▶ _Required work_
Write out again the entries from the first line to the line that includes "Explain pilot data", keeping both of those lines.

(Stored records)
----------------
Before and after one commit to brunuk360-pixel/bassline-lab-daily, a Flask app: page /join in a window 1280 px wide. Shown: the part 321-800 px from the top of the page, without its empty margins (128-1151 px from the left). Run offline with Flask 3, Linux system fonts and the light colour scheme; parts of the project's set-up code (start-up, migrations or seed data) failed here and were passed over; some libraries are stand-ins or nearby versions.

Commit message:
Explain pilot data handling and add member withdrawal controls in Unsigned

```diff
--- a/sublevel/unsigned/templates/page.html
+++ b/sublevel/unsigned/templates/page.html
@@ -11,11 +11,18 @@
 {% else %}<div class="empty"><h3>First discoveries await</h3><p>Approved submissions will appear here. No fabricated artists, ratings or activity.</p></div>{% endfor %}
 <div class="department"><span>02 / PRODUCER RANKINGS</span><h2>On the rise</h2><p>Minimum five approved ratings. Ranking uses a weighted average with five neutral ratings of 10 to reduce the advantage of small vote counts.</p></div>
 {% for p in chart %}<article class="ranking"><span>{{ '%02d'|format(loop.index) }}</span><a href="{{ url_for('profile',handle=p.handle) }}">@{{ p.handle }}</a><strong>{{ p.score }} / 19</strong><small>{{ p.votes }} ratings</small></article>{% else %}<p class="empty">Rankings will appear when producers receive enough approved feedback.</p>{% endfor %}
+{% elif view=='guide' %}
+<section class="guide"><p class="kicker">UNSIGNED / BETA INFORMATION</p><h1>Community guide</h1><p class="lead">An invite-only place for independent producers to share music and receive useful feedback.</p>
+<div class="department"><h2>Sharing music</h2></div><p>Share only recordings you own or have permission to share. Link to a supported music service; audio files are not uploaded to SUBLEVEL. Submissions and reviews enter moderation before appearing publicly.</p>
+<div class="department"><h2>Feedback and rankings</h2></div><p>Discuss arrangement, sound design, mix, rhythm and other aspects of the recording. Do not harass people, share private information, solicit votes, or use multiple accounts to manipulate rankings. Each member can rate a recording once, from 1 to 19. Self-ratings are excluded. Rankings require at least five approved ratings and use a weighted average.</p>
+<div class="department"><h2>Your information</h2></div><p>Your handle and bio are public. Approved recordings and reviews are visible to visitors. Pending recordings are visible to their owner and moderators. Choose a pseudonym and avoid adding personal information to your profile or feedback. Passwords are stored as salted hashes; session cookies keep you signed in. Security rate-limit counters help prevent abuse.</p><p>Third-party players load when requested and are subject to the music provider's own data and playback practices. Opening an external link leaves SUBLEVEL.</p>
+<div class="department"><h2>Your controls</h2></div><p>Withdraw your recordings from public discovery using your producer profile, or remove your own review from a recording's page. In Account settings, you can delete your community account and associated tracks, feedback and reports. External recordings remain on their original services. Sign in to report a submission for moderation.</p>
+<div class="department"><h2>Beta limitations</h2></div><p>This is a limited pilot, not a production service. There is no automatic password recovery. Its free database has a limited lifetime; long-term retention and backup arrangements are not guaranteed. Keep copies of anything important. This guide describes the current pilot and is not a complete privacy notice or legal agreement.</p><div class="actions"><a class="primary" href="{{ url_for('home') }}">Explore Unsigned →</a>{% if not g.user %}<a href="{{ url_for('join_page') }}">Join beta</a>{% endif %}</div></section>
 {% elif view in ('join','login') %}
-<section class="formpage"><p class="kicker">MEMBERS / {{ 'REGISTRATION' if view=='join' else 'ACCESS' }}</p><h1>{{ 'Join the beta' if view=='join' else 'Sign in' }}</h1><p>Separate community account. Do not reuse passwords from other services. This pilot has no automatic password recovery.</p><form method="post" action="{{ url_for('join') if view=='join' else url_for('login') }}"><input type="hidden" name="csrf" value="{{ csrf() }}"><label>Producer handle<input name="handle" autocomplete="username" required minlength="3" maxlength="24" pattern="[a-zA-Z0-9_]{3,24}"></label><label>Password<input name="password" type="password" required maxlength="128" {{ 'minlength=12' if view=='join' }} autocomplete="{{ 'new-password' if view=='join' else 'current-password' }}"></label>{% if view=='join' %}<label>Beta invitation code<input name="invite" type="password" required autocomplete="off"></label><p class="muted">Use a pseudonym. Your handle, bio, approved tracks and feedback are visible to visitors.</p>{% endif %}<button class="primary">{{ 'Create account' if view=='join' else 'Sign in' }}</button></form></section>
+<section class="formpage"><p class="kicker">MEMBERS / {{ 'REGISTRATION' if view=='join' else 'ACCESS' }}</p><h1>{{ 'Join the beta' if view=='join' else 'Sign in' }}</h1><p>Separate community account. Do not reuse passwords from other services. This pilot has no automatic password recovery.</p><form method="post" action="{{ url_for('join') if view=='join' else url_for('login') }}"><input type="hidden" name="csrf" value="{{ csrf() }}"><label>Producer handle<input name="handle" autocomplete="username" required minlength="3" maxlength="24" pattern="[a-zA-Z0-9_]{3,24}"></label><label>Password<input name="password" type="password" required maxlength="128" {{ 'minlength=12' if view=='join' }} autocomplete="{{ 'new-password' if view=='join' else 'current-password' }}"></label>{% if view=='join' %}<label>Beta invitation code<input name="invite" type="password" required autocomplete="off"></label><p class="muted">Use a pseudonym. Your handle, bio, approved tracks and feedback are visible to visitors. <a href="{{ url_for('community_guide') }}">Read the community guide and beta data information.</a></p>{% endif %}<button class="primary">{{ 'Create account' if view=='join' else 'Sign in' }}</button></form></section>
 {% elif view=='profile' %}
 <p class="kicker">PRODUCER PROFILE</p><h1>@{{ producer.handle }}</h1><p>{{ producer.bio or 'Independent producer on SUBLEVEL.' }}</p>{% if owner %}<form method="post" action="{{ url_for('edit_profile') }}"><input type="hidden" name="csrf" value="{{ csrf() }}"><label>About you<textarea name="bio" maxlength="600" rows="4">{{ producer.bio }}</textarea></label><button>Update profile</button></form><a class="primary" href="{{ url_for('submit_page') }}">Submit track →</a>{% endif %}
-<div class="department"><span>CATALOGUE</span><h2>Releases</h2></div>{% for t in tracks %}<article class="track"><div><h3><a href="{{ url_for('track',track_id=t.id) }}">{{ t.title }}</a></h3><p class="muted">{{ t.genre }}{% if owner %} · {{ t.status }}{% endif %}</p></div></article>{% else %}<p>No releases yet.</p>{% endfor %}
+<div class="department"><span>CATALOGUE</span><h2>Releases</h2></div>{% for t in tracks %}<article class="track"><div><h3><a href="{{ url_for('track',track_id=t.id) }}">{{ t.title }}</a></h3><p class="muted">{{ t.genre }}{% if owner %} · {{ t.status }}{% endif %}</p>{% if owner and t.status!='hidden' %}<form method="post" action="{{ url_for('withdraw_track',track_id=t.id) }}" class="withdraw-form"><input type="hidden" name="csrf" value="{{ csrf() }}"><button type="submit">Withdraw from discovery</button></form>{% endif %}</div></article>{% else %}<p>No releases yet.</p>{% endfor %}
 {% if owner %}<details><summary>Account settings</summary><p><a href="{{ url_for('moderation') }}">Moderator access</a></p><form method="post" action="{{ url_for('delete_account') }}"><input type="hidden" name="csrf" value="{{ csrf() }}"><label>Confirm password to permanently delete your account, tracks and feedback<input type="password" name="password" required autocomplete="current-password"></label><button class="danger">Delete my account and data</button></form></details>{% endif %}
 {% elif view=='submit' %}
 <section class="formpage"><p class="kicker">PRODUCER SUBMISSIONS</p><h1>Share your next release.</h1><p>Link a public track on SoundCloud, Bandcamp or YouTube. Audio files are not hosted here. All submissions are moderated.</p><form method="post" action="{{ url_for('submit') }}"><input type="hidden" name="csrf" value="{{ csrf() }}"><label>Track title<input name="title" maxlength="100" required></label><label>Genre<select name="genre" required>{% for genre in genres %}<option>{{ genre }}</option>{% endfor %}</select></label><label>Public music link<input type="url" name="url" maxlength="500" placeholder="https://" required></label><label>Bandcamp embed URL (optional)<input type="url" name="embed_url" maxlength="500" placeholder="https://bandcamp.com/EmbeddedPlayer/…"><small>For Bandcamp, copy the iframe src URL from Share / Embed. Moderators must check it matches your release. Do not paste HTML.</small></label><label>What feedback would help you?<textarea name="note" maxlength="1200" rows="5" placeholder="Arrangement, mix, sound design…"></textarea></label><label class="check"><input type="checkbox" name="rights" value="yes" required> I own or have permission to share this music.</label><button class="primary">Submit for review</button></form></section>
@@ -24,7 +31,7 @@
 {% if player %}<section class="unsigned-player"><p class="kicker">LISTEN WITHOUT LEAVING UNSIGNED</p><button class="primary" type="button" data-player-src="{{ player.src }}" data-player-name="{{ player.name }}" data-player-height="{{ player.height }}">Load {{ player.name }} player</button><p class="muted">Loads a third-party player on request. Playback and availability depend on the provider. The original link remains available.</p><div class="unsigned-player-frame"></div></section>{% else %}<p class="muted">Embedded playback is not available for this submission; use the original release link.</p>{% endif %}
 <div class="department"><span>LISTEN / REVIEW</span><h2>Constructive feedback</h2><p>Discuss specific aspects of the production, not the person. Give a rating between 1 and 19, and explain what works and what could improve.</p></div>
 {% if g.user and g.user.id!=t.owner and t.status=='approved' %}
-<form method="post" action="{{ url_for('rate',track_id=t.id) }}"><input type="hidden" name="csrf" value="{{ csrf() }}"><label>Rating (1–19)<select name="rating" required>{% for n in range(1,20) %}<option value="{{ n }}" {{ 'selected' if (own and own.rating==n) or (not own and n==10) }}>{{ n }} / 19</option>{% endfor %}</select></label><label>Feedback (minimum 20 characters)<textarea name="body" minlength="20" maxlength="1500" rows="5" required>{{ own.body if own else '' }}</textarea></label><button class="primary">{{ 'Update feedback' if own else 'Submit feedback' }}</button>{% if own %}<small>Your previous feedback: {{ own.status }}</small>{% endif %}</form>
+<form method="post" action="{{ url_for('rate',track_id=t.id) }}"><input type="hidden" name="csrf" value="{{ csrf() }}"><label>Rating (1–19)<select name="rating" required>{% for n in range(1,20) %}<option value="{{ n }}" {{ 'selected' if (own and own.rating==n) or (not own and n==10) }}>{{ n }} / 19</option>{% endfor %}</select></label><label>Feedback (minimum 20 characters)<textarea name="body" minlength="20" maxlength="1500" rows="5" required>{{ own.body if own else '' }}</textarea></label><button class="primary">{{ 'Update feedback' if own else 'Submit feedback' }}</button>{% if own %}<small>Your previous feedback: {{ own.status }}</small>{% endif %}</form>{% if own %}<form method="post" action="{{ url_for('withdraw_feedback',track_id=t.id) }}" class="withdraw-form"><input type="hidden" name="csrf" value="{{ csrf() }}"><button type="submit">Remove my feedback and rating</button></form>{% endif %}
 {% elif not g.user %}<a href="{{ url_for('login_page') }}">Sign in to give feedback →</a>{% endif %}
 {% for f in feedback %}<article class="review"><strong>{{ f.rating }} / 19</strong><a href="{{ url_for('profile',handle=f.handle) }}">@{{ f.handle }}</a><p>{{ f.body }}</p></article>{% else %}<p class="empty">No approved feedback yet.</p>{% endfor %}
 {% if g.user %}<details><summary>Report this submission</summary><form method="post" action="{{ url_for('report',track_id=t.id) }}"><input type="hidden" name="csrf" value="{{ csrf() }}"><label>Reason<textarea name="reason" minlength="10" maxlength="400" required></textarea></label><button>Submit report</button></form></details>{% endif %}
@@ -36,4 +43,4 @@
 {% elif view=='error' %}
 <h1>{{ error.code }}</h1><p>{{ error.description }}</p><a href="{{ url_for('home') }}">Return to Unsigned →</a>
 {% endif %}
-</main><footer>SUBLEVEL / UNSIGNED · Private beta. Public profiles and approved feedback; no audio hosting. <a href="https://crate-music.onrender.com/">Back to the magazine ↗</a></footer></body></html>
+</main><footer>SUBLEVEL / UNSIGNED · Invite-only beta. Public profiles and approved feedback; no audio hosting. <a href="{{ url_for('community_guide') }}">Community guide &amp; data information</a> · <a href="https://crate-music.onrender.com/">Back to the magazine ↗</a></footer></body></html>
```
----------------
▶ _Written response_
Before and after one commit to brunuk360-pixel/bassline-lab-daily, a Flask app: page /join in a window 1280 px wide. Shown: the part 321-800 px from the top of the page, without its empty margins (128-1151 px from the left). Run offline with Flask 3, Linux system fonts and the light colour scheme; parts of the project's set-up code (start-up, migrations or seed data) failed here and were passed over; some libraries are stand-ins or nearby versions.

Commit message:
Explain pilot data handling and add member withdrawal controls in Unsigned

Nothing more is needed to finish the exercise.